Kim Dotcom: from playboy entrepreneur to political firebrand

He was the flamboyant founder of the popular Megaupload site. But when the US got New Zealand police to arrest him on charges of internet piracy, Kim Dotcom began a remarkable fightbackThere are no hot-tubs. No super-yachts. No models in bikinis. My first encounter with Kim Dotcom is disorienting in many respects, not least for the complete lack of luxury goods and inappropriately dressed women present. Before seeing him take to the stage in Christchurch, the largest city on New Zealand’s South Island, my image of him has come almost solely from the internet: I’ve seen him posing next to fast cars, sitting on private jets, cavorting with hot chicks. I’ve seen him holding automatic weapons, gurning in front of helicopters and partying at his house, the so-called Dotcom Mansion, New Zealand’s most expensive private home, just outside Auckland. All 6ft 7in of him: a larger-than-life German-Finnish multimillionaire internet mogul-cum-international playboy for whom money, taste and conventional notions about what constitutes an obscene display of wealth have never been any object.But at Christchurch’s cardboard cathedral, a striking temporary structure erected after the city’s devastating earthquakes, there are no babes or expensive consumer items. Kim Dotcom’s Twitter profile pic shows him as a shadowy figure in a black beret and sunglasses, but in the flesh he comes across less like an international fugitive from justice than a misplaced German exchange student. He’s 40, and dressed in black as he invariably is, but there’s still more of the teen geek about him than cyber outlaw being hunted by the FBI. Though that is exactly what he is: in the last two years, the founder of the file-sharing website Megaupload has become, for many, an internet folk hero. The US government alleges he is a pirate, a career criminal who swindled the Hollywood studios out of their rightful copyright earnings, and they are desperately trying to extradite him from his adopted home in New Zealand to stand trial in the US, where he faces up to 88 years in jail.

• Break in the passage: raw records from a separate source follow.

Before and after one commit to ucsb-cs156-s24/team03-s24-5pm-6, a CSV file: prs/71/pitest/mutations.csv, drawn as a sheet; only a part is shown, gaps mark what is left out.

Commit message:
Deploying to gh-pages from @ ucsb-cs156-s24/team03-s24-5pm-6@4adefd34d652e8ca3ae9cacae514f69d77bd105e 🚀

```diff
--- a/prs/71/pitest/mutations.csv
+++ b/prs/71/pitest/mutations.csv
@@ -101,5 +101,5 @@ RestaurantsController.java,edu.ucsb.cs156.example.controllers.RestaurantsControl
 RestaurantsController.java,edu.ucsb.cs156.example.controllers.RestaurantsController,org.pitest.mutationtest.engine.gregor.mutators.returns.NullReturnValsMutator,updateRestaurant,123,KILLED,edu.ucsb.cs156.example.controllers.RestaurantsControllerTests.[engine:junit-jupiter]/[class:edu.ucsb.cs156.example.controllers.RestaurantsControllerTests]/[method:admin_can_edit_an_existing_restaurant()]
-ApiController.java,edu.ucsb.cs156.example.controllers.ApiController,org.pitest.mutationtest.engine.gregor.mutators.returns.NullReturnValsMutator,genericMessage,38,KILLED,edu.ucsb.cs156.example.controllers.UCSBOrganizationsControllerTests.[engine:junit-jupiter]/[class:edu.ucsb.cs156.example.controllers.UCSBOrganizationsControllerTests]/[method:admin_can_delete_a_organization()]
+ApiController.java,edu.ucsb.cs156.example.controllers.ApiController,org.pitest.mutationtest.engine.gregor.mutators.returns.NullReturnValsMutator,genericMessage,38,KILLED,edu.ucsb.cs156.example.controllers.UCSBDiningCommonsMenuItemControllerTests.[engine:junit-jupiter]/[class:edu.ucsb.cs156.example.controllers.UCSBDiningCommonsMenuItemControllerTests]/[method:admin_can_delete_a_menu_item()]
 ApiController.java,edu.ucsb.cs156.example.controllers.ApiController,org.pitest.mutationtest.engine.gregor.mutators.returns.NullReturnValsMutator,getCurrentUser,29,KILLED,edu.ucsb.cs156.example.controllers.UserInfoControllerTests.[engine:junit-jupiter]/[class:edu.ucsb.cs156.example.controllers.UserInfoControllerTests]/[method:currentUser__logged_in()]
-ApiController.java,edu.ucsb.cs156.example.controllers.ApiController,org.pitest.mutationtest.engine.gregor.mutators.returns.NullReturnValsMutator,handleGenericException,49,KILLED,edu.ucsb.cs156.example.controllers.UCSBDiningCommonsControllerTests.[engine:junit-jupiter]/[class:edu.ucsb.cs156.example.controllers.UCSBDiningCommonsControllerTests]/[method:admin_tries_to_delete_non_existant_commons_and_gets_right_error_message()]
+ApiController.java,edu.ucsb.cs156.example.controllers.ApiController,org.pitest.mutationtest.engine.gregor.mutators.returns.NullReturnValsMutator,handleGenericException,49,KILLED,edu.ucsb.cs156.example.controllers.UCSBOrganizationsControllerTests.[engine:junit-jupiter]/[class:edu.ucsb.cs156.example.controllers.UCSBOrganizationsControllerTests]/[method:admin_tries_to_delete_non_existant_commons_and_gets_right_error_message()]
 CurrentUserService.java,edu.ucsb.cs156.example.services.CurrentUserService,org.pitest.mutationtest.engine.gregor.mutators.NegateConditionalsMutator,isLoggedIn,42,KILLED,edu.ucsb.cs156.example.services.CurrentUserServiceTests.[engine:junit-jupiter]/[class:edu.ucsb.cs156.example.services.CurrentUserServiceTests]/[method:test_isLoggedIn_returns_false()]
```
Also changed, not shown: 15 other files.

To others, younger people predominantly, he’s up there with Assange and Snowden: a web freedom fighter unwilling to kowtow to the US government’s bullying ways.At the event in Christchurch, he’s articulate, intelligent, personable and in command of his facts, a naturally charismatic public speaker who has drawn a capacity crowd. The reason he’s on stage is because his extraordinary career, one that includes three stints in jail, has just taken an even more extraordinary twist. He’s founded his own political party, the Internet party, which he claims will be the start of a global political youth movement. And if this sounds like so much hot air, you’d be right… except that, in an even more bizarre twist, he may – may – succeed in bringing down the New Zealand government, a rightwing coalition led by former banker John Key.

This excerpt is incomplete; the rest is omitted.